Nearly 2 in 3 Montezuma County children under the age of 6 reside in homes that face financial hardships.
While only about a third of Montezuma County children live below the federal poverty level, formulated using 1960s calculations, the number of children living in homes without self-sufficient incomes is nearly double, said Bill Jaeger, vice-president of Early Childhood Initiatives for the Colorado Children’s Campaign, author of the Kids Count report.
The federal poverty level for a family of four is set at $23,850 in Montezuma County. But the true cost of living, described as a self-efficient income, for a family of four is $55,956.
According to Jaeger, 55 percent of Montezuma County children under the age of 18 reside in homes that don’t receive a self-efficient income. For children 6 and under, the rate spikes to 60 percent, Jaeger said.
At a recent community luncheon, about three dozen area educators, social workers and child advocates convened to obtain insight and analysis into the 2015 Kids Count report, which includes a child well-being index for the 25 most populated counties in Colorado. Montezuma County was last among the counties surveyed. In comparison, La Plata County ranked 11th.
The Kids Count report measures 12 aspects related to children’s health, education and family and community support.
“Every data point reflects an actual child and a family,” said Jaeger.
Health indicators include teen births, low birth weights, infant mortality, uninsured children and obesity.

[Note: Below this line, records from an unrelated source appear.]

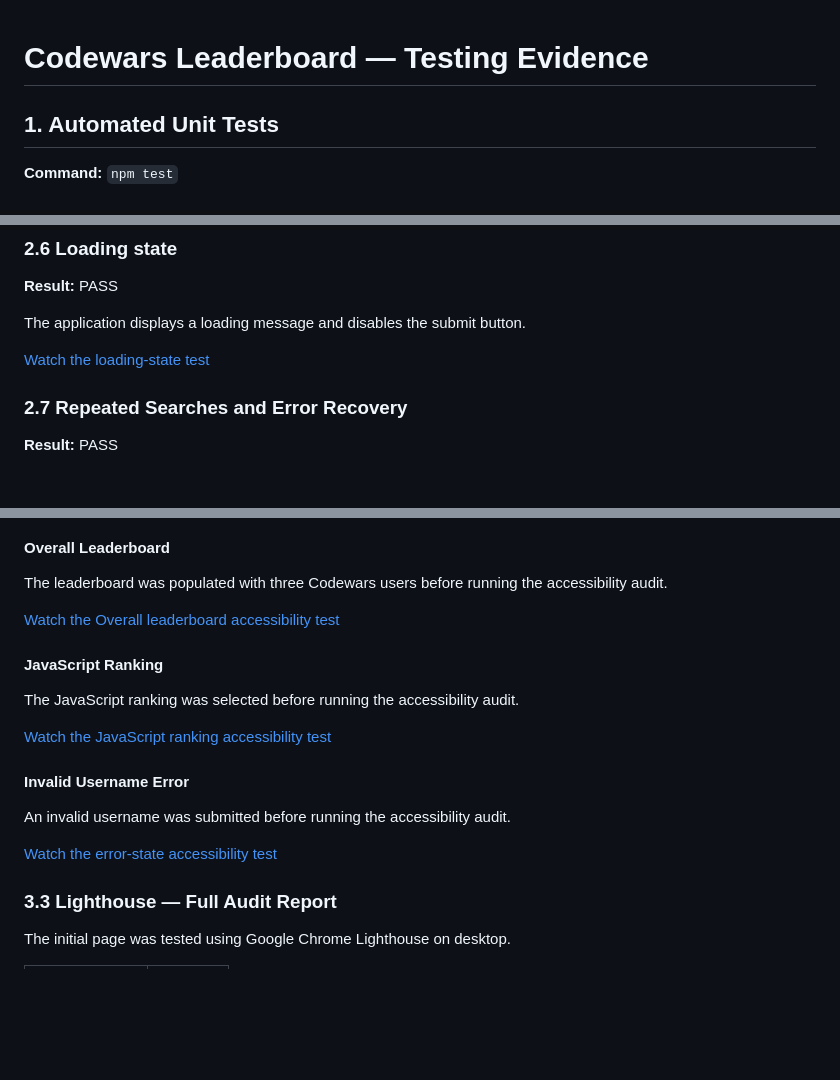
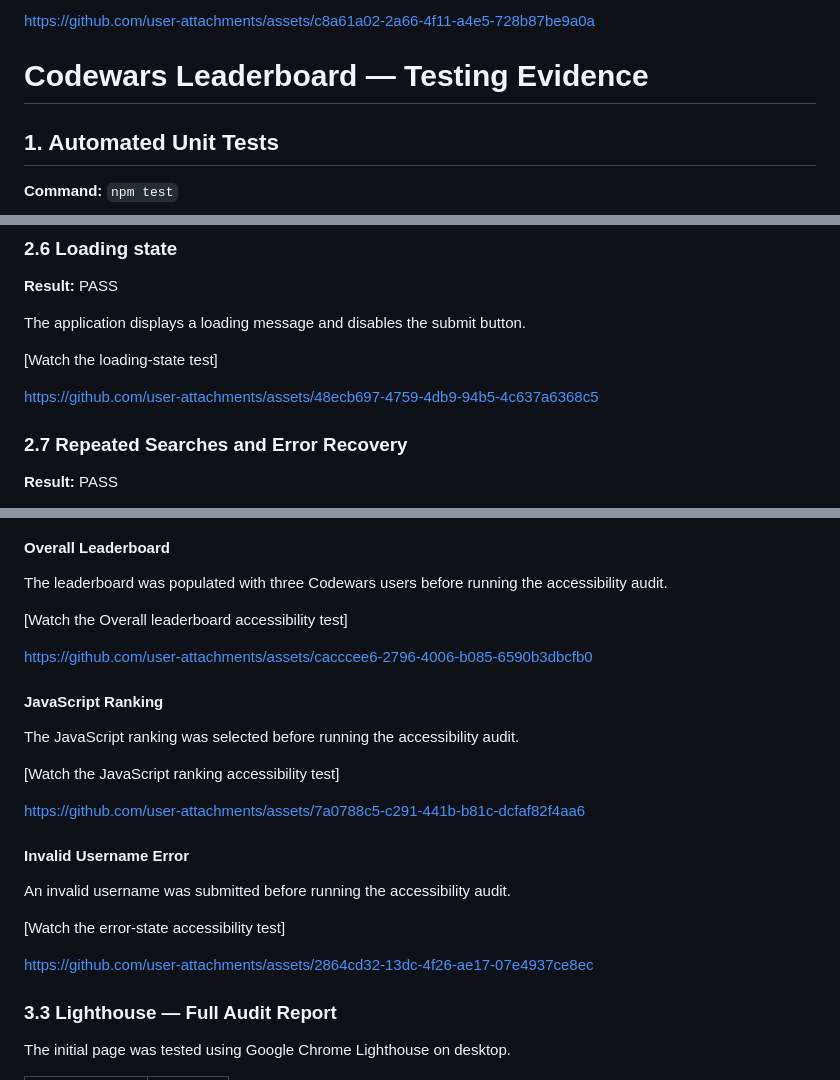
Before and after one commit to HoussamLh/checkpoint-codewars-leaderboard, a Markdown page: TESTING.md, 3 parts joined by grey strips. GitHub-like rendering; blank space fills up the shorter version.

Commit message:
Revise video test links in TESTING.md
Updated links to video tests and added additional resources.

```diff
--- a/TESTING.md
+++ b/TESTING.md
@@ -1,3 +1,7 @@
+
+
+https://github.com/user-attachments/assets/c8a61a02-2a66-4f11-a4e5-728b87be9a0a
+
 # Codewars Leaderboard — Testing Evidence
 
 ## 1. Automated Unit Tests
@@ -82,7 +86,12 @@ The application displays a helpful error instead of showing incorrect results.
 The application displays a loading message and disables the submit button.
 
 
-[Watch the loading-state test](screenshots/06-loading-state.mov)
+[Watch the loading-state test]
+
+
+
+https://github.com/user-attachments/assets/48ecb697-4759-4db9-94b5-4c637a6368c5
+
 
 
 ### 2.7 Repeated Searches and Error Recovery
@@ -138,7 +147,13 @@ Manual testing confirmed that:
 The leaderboard was populated with three Codewars users before running the accessibility audit.
 
 
-[Watch the Overall leaderboard accessibility test](screenshots/09-lighthouse-overall.mov)
+[Watch the Overall leaderboard accessibility test]
+
+
+
+https://github.com/user-attachments/assets/cacccee6-2796-4006-b085-6590b3dbcfb0
+
+
 
 
 #### JavaScript Ranking
@@ -146,7 +161,12 @@ The leaderboard was populated with three Codewars users before running the acces
 The JavaScript ranking was selected before running the accessibility audit.
 
 
-[Watch the JavaScript ranking accessibility test](screenshots/10-lighthouse-javascript.mov)
+[Watch the JavaScript ranking accessibility test]
+
+
+
+https://github.com/user-attachments/assets/7a0788c5-c291-441b-b81c-dcfaf82f4aa6
+
 
 
 #### Invalid Username Error
@@ -154,7 +174,12 @@ The JavaScript ranking was selected before running the accessibility audit.
 An invalid username was submitted before running the accessibility audit.
 
 
-[Watch the error-state accessibility test](screenshots/11-lighthouse-error.mov)
+
+[Watch the error-state accessibility test]
+
+
+
+https://github.com/user-attachments/assets/2864cd32-13dc-4f26-ae17-07e4937ce8ec
 
 
 ### 3.3 Lighthouse — Full Audit Report
```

Analyzing the data, Montezuma County Public Health Director Bobbi Lock praised gains made in regard to teen birth rates, for example, which dropped from 52 per 1,000 in 2013 to 45 per 1000 in 2014. She was also happy to discover that child obesity levels had dipped from 31 to 27 percent.
However, Lock added that the county, in regard to children’s health, continued to face uphill battles. For example, she pointed out that low-weight newborns had increased from 6 to 10 percent from 2013 to 2014.
“The child well-being index for uninsured children in Colorado counties was also disappointing – since it was 13.7 percent and is now 19.9 percent – making us tied with La Plata County for the counties with the highest uninsured rate for children in the state,” said Lock.
Another area of concern for Lock was the number of women that reported smoking during pregnancy – 15.5 percent in Montezuma County. In comparison, only about 7 percent of pregnant women across Colorado reported smoking while pregnant.
To combat the problem, Lock said the county had launched its “Baby and Me, Tobacco Free” program, designed to educate and coach women who are eager to quit smoking while pregnant. The program includes an incentive, making free diapers available for one year if the woman quits smoking.
Regarding education, the Kids Count report measures kindergartners in full-day programs, English language learners, high school graduation rates and proficiency levels in reading, math, writing, science and social studies.
Asked to identify what aspect of the Kids Count report he found troublesome, Montezuma-Cortez Re-1 Superintendent Alex Carter quickly pointed to the continued downward trend in per-pupil spending in Colorado versus the national average. In 2001, Colorado’s per-pupil funding was $714 below the national average. By 2012, the gap had widened to more than $2,700.
“I know it seems that school leaders are always complaining about the lack of adequate funding for our public schools, but the fact of the matter is that Colorado is going to have to accept that you get what you pay for,” he said.
Because of funding disparities, Carter said it was impossible for schools to offer educational programs to prepare students for the competitive global marketplace. He added that the funding woes were further exacerbated at the local level. “Many students in our community, which, as the report so clearly points out, are the ones in the greatest need of intensive services to help counterbalance the pervasive effect of poverty,” said Carter. “Without appropriate funding, it is likely that the other disparities and concerns for our community that are outlined in the report will persist.”
Re-1 board member Jack Schuenemeyer, who also attended the Kids Count luncheon, piggy-backed on Carter’s assessment, stating the country’s widening income inequality gap was linked to education. He added students that were ill prepared academically typically landed lower paying jobs.
“Are we as a society, satisfied to have only children who reside in the wealthiest school district be fully prepared for the 21st century?” Schuenemeyer said. “Looking at the history of science strongly suggests than many important innovations were made by children of the poor and middle class who had opportunities for a quality education.”
State Sen. Ellen Roberts and State Rep. Don Coram were both invited to last week’s Kids Count luncheon in Cortez. Neither attended, but Jaeger applauded both as strong child advocates.
To view the entire 2015 Kids Count report, click http://bit.ly/COkids2015.